Harris, whose former smuggling exploits had dealt solely with gems, knew as little of silk as did I. Had either been expert we might have foreseen a coming peril into whose arms we in our blindness all but walked. No, my children, our troubles were not yet done. We had escaped the engulfing suck of Charybdis, only to be darted upon by those six grim mouths of her sister monster, Scylla, over the way.

Well do I recall that morning. I had seen but two possible purchasers of silks when Harris overtook me. His eye shone with alarm. Lorns had run him down with the news—however he himself discovered it, I never knew—that another peril was yawning. Harris hurried me to our Reade Street lair and gave particulars.

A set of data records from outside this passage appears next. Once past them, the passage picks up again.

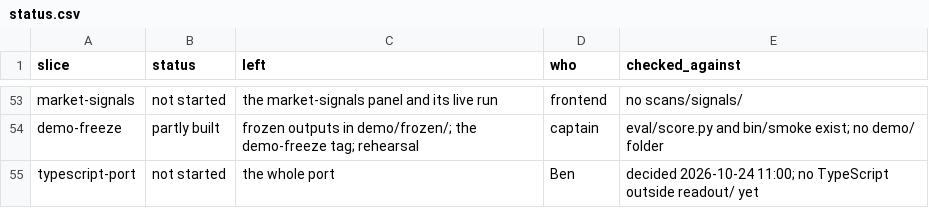
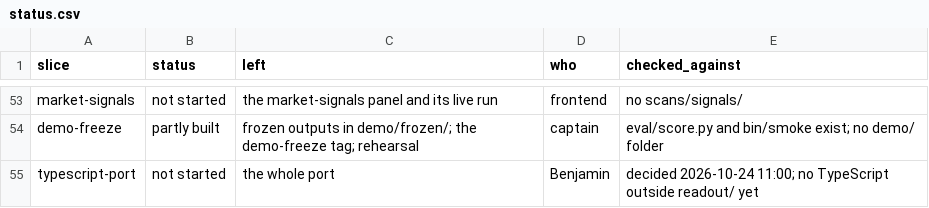
Before and after one commit to kenxle/tricorder, a CSV file: docs/ongoing/roadmap/status.csv, drawn as a sheet; only a part is shown, gaps mark what is left out.

Commit message:
Ken's desk with a notes section; Ben's handle is @Benjamin, as his agent signs

```diff
--- a/docs/ongoing/roadmap/status.csv
+++ b/docs/ongoing/roadmap/status.csv
@@ -54,2 +54,2 @@ market-signals,not started,the market-signals panel and its live run,frontend,no
 demo-freeze,partly built,frozen outputs in demo/frozen/; the demo-freeze tag; rehearsal,captain,eval/score.py and bin/smoke exist; no demo/ folder
-typescript-port,not started,the whole port,Ben,decided 2026-10-24 11:00; no TypeScript outside readout/ yet
+typescript-port,not started,the whole port,Benjamin,decided 2026-10-24 11:00; no TypeScript outside readout/ yet
```
Also changed, not shown: 5 other files.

"It seems," said Harris, quite out of breath with the speed we'd made in hunting cover, "that A.T. Stewart is for America the sole agent of these particular brands of silk which we've brought in. Some one to whom we've offered them has notified the Stewart company. At this moment and as we sit here, the detectives belonging to Stewart, and for all I may guess, the whole Central Office as well, are on our track. They want to discover who has these silks; and how they came in, since the customs records show no such importations. And there's a dark characteristic to these silks. Each bolt has its peculiar, individual selvage. Each, with a sample of its selvage, is registered at the home looms. Could anyone get a snip of a selvage he could return with it to Lyons, learn from the manufacturers' book just when it was woven, when sold, and to whom. I can tell you one thing," observed Harris, as he concluded his story, "we're in a bad corner."

How the cold drops spangled my brows! I began to wish with much heart that I'd never met Harris; nor heard, that Trinity churchyard day, of Cornbury and his devious smuggling methods of gathering wealth.

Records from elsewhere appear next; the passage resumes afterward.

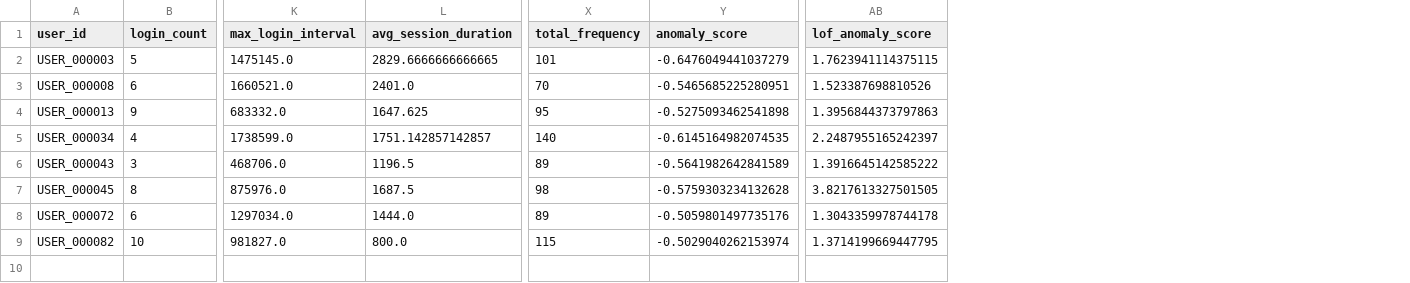
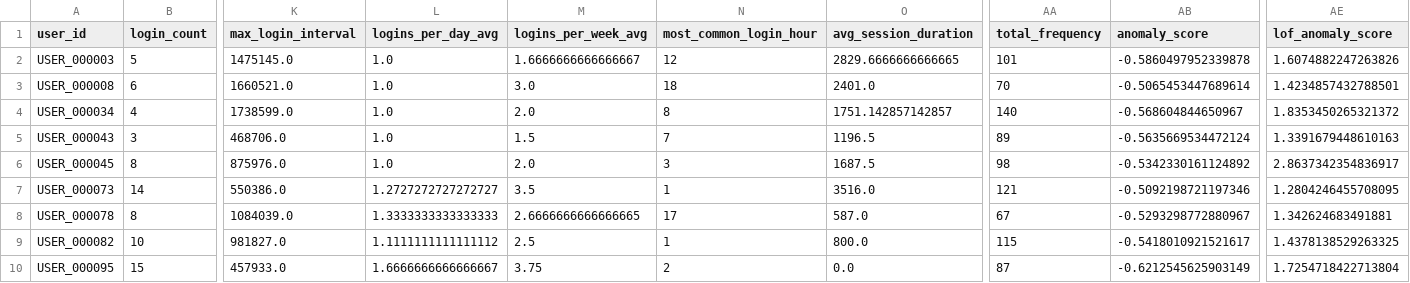
Before and after one commit to dubeyaditya6232/FraudProfile, a CSV file: output/fraudulent_users.csv, drawn as a sheet; only a part is shown, gaps mark what is left out; removed rows and columns are numbered as before the commit, all else as after; rows hold the shown columns only; the diff names each change by its address in the sheet, - before the commit and + after, or states it on an @@ line.

```diff
--- a/output/fraudulent_users.csv
+++ b/output/fraudulent_users.csv
+column L (logins_per_day_avg), rows 2-6: all 1.0; row 9: 1.1111111111111112
+column M (logins_per_week_avg), rows 2-6: 1.6666666666666667 | 3.0 | 2.0 | 1.5 | 2.0; row 9: 2.5
+column N (most_common_login_hour), rows 2-6: 12 | 18 | 8 | 7 | 3; row 9: 1
-AB2 (anomaly_score): -0.6476049441037279
+AB2 (anomaly_score): -0.5860497952339878
-AE2 (lof_anomaly_score): 1.7623941114375115
+AE2 (lof_anomaly_score): 1.6074882247263826
-AB3 (anomaly_score): -0.5465685225280951
+AB3 (anomaly_score): -0.5065453447689614
-AE3 (lof_anomaly_score): 1.523387698810526
+AE3 (lof_anomaly_score): 1.4234857432788501
-row 4: USER_000013 | 9 | 683332.0 | 1647.625 | 95 | -0.5275093462541898 | 1.3956844373797863
-AB4 (anomaly_score): -0.6145164982074535
+AB4 (anomaly_score): -0.568604844650967
-AE4 (lof_anomaly_score): 2.2487955165242397
+AE4 (lof_anomaly_score): 1.8353450265321372
-AB5 (anomaly_score): -0.5641982642841589
+AB5 (anomaly_score): -0.5635669534472124
-AE5 (lof_anomaly_score): 1.3916645142585222
+AE5 (lof_anomaly_score): 1.3391679448610163
-AB6 (anomaly_score): -0.5759303234132628
+AB6 (anomaly_score): -0.5342330161124892
-AE6 (lof_anomaly_score): 3.8217613327501505
+AE6 (lof_anomaly_score): 2.8637342354836917
-row 8: USER_000072 | 6 | 1297034.0 | 1444.0 | 89 | -0.5059801497735176 | 1.3043359978744178
+row 7: USER_000073 | 14 | 550386.0 | 1.2727272727272727 | 3.5 | 1 | 3516.0 | 121 | -0.5092198721197346 | 1.2804246455708095
+row 8: USER_000078 | 8 | 1084039.0 | 1.3333333333333333 | 2.6666666666666665 | 17 | 587.0 | 67 | -0.5293298772880967 | 1.342624683491881
-AB9 (anomaly_score): -0.5029040262153974
+AB9 (anomaly_score): -0.5418010921521617
-AE9 (lof_anomaly_score): 1.3714199669447795
+AE9 (lof_anomaly_score): 1.4378138529263325
+row 10: USER_000095 | 15 | 457933.0 | 1.6666666666666667 | 3.75 | 2 | 0.0 | 87 | -0.6212545625903149 | 1.7254718422713804
```
Also changed, not shown: 2 other files.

There was one ray of hope; neither Harris nor I had disclosed our names, nor the whereabouts or quantity of the silks; and as each had been dealing with folk with whom he'd never before met, we were both as yet mysteries unsolved. Nor were we ever solved. Harris and I kept off the streets during daylight hours for a full month. We were not utterly idle; we unpleasantly employed ourselves in trimming away that tell-tale selvage. Preferring safety to profit, we put forth no efforts to realize on our speculations for almost a year. By that time the one day's wonder of "Who's got A.T. Stewart's silks?" had ceased to disturb the mercantile world and the grand procession of dry goods interest had passed on and over it. At last we crept forth like felons—as of good sooth! we were—and disposed of our mutilated silks to certain good folk whose forefathers once ruled Palestine. These beaky gentry liked bargains, and were in nowise curious; they bought our wares without lifting an eyebrow of inquiry, and from them constructed—though with that I had no concern—those long "circulars," so called, which were the feminine joy a third of a century gone. As to Harris and myself; what with delays, what with expenses, what with figures reduced to dispose of our plunder, we got evenly out. We got back our money; but for those fear-shaken hours of two separate perils, we were never paid.

For myself, I smuggled no more. Still, I did not relinquish my pious purpose to despoil that public treasury Egyptian quoted heretofore. Neither did I give up the Customs as a rich theater of illicit endeavor. Only my methods changed. I now decided that I, myself, would become an Inspector, like unto the useful Lorns, and make my fortune from the opulent inside. I procured the coveted appointment, for I could bring power to bear, and some future day I'll tell you of "The Emperor's Cigars."